Eating pork or pork products cannot spread swine flu. The most effective way to lower the risk is for people with fever and either cough or sore throat to stay home.

· All Canton residents should cover their mouths when they cough with their sleeve or a tissue or handkerchief.

· Wash your hands often with soap and water, especially after you cough or sneeze. Alcohol-based hand cleaners are also effective.

· Try to avoid close contact with sick people.

· People with influenza like illness should remain at home until at least 24 hours after they are free of fever or signs of fever, without use of fever reducing medicines.

· Stay away from clinics and hospitals unless you have severe symptoms.

School and day care administrators, employers and managers of group living facilities should make sure to do the following to avoid the spread of illness:

· Keep shared spaces clean and well ventilated.

· Group living facilities should separate people who are sick.

· Schools and employers should encourage those who are sick to stay at home, but should not require doctors’ notices to let healthy people return.

Flu epidemics evolve in unpredictable ways; it is impossible to know whether this one will dwindle, remain the same, or surge in coming weeks, and whether the illness will remain mild.
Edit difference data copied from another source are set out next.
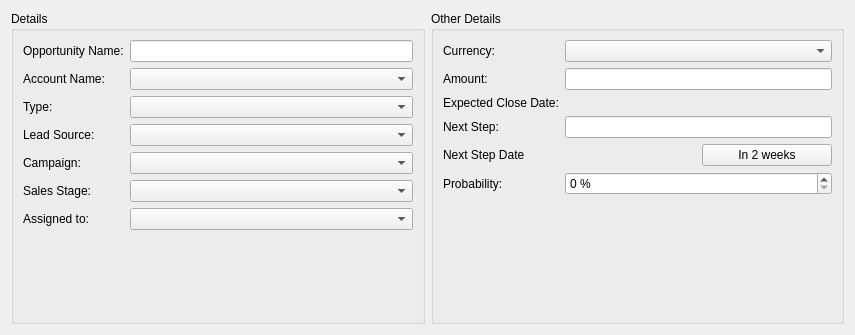
Old version of the form client/src/details/opportunitydetails.ui in the repository KDAB/FatCRM.
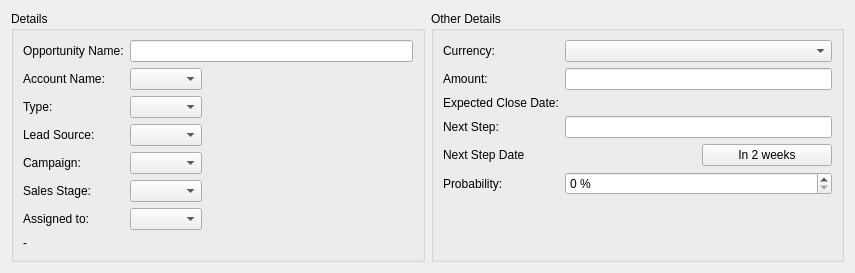
New version of the form. Custom widgets are drawn as their Qt base class.

Commit message: Add url label to open an opportunity in sugar. Could be done for all object types...

The edit to the form file:
```diff
--- a/client/src/details/opportunitydetails.ui
+++ b/client/src/details/opportunitydetails.ui
@@ -7,7 +7,7 @@
     <x>0</x>
     <y>0</y>
     <width>855</width>
-    <height>335</height>
+    <height>246</height>
    </rect>
   </property>
   <property name="windowTitle">
@@ -20,6 +20,9 @@
       <string>Details</string>
      </property>
      <layout class="QFormLayout" name="formLayout">
+      <property name="fieldGrowthPolicy">
+       <enum>QFormLayout::ExpandingFieldsGrow</enum>
+      </property>
       <item row="0" column="0">
        <widget class="QLabel" name="label">
         <property name="text">
@@ -90,6 +93,16 @@
       <item row="6" column="1">
        <widget class="QComboBox" name="assignedUserName"/>
       </item>
+      <item row="7" column="0">
+       <widget class="QLabel" name="urllabel">
+        <property name="text">
+         <string>-</string>
+        </property>
+        <property name="openExternalLinks">
+         <bool>true</bool>
+        </property>
+       </widget>
+      </item>
      </layout>
     </widget>
    </item>
```
The commit also changes 6 other files.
Some severe cases are likely in people with underlying risk factors – such as young children, the elderly, and people with chronic medical conditions –the Health Department is watching closely for signs of increased virulence. For facts about influenza, and more information about swine flu, please visit the CDC website at the link above.



Page last updated: 12-01-2009.